In fact, 85% of a sample of folks who bought houses in the 12-month period from July 2009 to June 2010 view their homes as sound financial investments, according to a recent National Assn. of Realtors survey.
Nearly half the 8,500 buyers and sellers polled consider their homes a better investment than stocks, while 3 in 10 say housing is at least on par with stocks. And the findings are roughly the same across all subcategories: new home or existing, first-time buyer or repeat offender, single or married, male or female.
But participants in NAR's annual Profile of Home Buyers and Sellers were also asked how long they expect to stay in their homes, and their answers indicate that most people have come to the realization that housing as a quick dash to riches is a thing of the past.
The median expected length of residence is 10 years, with repeat buyers planning to remain a median of 15 years.
But is even a decade long enough at today's appreciation rates for an investment in housing to turn a profit? Or put another way, which makes more financial sense nowadays, buying or renting?
To be sure, homeownership isn't for everyone. Some people simply can't afford it, and others simply aren't cut out for it.
Then there are those who simply enjoy their renter lifestyle. They don't have to mow the grass or rake the leaves. When something breaks, all they have to do is call the landlord. And, if they haven't signed a lease, they can pick up and move with proper notice.
Of course, renters give up a lot too. They can't make their home truly their own because they usually aren't permitted to make improvements or even paint the walls any color they choose — only neutrals, please.
And they don't have much of a say when it comes to how their communities are run.

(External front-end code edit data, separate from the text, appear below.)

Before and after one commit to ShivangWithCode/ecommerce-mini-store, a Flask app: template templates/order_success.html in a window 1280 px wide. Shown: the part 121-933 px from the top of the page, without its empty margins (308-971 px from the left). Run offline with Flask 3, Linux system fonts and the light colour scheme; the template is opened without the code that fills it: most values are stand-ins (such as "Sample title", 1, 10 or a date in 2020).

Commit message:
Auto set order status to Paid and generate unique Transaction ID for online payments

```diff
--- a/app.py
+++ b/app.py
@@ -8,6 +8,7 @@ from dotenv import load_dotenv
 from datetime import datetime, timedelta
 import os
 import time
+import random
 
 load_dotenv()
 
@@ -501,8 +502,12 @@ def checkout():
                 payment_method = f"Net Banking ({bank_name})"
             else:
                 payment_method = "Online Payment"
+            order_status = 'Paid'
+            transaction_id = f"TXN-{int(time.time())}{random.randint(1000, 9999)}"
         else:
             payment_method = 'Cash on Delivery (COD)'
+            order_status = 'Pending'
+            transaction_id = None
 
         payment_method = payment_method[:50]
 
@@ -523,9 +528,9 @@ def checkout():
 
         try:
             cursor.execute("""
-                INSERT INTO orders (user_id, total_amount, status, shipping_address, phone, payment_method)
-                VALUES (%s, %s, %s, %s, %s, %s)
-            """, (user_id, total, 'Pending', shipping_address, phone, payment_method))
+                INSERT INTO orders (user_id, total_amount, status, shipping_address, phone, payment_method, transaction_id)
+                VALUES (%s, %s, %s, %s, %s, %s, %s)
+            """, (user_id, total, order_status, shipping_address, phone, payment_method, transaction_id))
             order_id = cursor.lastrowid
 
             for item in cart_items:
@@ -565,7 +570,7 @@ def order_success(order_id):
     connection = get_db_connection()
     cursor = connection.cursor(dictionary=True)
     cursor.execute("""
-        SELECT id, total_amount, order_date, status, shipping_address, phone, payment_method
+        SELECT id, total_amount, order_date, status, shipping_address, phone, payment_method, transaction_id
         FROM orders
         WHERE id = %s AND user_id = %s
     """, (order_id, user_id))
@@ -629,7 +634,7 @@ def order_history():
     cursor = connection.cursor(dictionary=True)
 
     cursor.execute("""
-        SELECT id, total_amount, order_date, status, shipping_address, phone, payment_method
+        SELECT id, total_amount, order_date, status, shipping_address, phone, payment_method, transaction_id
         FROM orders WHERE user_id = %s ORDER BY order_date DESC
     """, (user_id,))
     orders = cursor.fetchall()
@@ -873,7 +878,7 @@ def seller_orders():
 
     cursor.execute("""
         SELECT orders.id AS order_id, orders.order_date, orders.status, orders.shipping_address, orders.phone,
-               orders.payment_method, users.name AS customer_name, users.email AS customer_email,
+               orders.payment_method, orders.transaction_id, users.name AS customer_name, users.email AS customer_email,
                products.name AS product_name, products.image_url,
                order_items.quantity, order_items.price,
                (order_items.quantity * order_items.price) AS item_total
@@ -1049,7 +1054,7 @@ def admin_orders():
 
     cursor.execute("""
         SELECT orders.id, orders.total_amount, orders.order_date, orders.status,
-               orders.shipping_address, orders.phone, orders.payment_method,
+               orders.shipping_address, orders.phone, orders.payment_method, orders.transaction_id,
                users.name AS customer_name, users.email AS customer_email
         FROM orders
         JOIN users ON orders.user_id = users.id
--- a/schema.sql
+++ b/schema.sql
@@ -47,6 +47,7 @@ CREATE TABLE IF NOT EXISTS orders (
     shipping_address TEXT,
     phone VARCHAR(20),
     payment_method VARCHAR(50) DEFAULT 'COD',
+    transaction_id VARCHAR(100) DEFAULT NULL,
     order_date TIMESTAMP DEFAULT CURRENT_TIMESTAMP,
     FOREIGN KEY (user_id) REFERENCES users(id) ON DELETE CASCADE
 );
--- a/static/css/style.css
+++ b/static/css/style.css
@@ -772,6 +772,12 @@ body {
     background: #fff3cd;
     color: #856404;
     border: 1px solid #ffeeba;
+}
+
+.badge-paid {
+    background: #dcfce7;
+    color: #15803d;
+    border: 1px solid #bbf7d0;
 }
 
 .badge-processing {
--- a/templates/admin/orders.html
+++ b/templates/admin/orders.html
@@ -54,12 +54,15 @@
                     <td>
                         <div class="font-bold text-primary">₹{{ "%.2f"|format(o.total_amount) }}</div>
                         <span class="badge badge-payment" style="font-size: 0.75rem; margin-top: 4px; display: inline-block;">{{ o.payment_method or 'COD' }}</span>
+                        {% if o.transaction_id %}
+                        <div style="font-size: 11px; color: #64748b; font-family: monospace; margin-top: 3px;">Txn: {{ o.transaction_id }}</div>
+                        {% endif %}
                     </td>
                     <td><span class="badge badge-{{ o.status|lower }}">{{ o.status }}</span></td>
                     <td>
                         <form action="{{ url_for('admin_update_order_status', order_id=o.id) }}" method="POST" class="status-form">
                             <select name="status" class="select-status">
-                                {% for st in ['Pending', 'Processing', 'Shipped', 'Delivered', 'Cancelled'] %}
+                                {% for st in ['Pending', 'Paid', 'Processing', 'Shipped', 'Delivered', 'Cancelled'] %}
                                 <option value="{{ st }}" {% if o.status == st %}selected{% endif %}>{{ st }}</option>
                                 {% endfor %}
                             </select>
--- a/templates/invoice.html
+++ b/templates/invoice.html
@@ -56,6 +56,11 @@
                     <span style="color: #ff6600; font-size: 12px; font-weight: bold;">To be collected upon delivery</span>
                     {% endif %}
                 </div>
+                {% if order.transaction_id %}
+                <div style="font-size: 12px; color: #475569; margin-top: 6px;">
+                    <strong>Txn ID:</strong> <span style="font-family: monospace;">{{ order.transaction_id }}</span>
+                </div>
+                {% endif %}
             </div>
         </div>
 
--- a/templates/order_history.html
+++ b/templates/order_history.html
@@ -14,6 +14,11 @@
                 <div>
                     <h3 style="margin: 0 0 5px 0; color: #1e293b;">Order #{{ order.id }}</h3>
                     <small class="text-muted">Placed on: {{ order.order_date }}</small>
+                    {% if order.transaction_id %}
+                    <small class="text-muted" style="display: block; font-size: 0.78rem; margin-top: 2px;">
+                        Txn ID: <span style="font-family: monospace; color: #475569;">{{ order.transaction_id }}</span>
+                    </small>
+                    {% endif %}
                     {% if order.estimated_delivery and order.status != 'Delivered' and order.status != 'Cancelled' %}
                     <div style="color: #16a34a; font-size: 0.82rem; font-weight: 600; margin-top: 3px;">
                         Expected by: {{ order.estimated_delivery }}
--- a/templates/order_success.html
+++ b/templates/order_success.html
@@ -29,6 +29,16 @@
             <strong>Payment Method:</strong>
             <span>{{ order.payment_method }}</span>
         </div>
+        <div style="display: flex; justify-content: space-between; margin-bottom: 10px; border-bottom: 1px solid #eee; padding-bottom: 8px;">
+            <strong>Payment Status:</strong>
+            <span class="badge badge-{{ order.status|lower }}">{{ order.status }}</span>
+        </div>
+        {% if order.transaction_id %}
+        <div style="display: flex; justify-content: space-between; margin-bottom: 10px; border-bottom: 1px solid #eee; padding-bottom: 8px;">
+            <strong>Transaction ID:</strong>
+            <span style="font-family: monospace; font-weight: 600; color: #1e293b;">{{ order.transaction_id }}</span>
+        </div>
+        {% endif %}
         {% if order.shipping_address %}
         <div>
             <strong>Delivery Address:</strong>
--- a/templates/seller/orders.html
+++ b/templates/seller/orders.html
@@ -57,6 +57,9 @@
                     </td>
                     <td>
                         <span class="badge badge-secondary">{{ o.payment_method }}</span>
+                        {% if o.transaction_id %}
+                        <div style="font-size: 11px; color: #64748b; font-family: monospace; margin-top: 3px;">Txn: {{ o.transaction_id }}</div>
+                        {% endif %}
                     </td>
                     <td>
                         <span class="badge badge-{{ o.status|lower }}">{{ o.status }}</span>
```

Despite those factors, though, the decision to buy or rent has been pretty much a monetary one.
So forget for a moment all that intrinsic stuff about being able to turn a house into a home, giving your kids their own backyard in which to play and living where the schools are better. If a family has enough dough salted away to cover a down payment and closing costs, if it can qualify for a mortgage and if it can afford the monthly payments, property taxes and insurance, it often buys.
Nowadays, however, many people are thinking twice about homeownership. Otherwise, they would be out there bargain-hunting, snapping up prized houses at rock-bottom prices and record-low mortgage rates, and laughing all the way to the Promised Land.
More than ever, people need to know what makes more financial sense, buying or renting.
That's a problem Steve Rossi faced in the mid-1980s. Fresh out of college, he was told that it would be foolish to buy. But when he looked into the pros and cons of ownership versus renting, "all I got was bits and pieces," he recalls. "Nobody really had the whole picture."
So Rossi turned to his older brother, John, a computer specialist, and together they wrote a program that answered Steve's question: After six years as an owner, he would turn a profit.
"How long you stay determines whether or not ownership will be profitable," Steve says. "If you buy today and sell tomorrow, you are going to lose money. But the longer you live there, the more it pays to buy."
Steve still lives in the Annandale, Va., house he bought 26 years ago. By day, he and John work for Uncle Sam. By night, the brothers have turned Steve's dilemma nearly three decades ago into a business telling anyone who asks how long it will take his or her house to make money.
Years ago, most people came to the Rossi brothers through the Learning Annex, a Washington-area open university where they taught the class To Buy or Not to Buy — That Is the Question. But now, thanks to the Internet, their reach is much wider. In fact, it doesn't matter where you live. If you can answer some basic questions at their site — http://www.tobuy.webs.com — and have $10 to spare, they can tell you when you will reach the break-even point.
When they first started, the brothers needed answers to 17 questions, things such as how much you expect to spend on utilities, insurance and maintenance, and where would you put the money if you don't invest in a house. Now, they've pared their list of questions to 13.
The simplified "Buy or Not Buy" questionnaire doesn't ask what you spend on utilities — the Rossis' computer program adjusts for that automatically — but it still wants to know what you think you would be earning if you invested in something other than real estate. After all, Steve says, "money spent is money not being invested, so you have to adjust accordingly."
Don't worry if you can't answer all the questions. The questionnaire has all kinds of prompts along the way, such as "3% is reasonable" when figuring the escalation rate of your utilities, maintenance and insurance. Even if some questions are left blank, the Rossi brothers have done so many of these analyses that they can answer them accurately for you, and all the information you provide is strictly confidential.
There are other programs that claim to do the same thing as the Rossis'. But most of those are written for or by real estate professionals who would like to sell you a house. The Rossi brothers, on the other hand, are independent and have nothing to gain whether you buy or not. Indeed, if there is room for bias in their program, it appears to be in favor of waiting.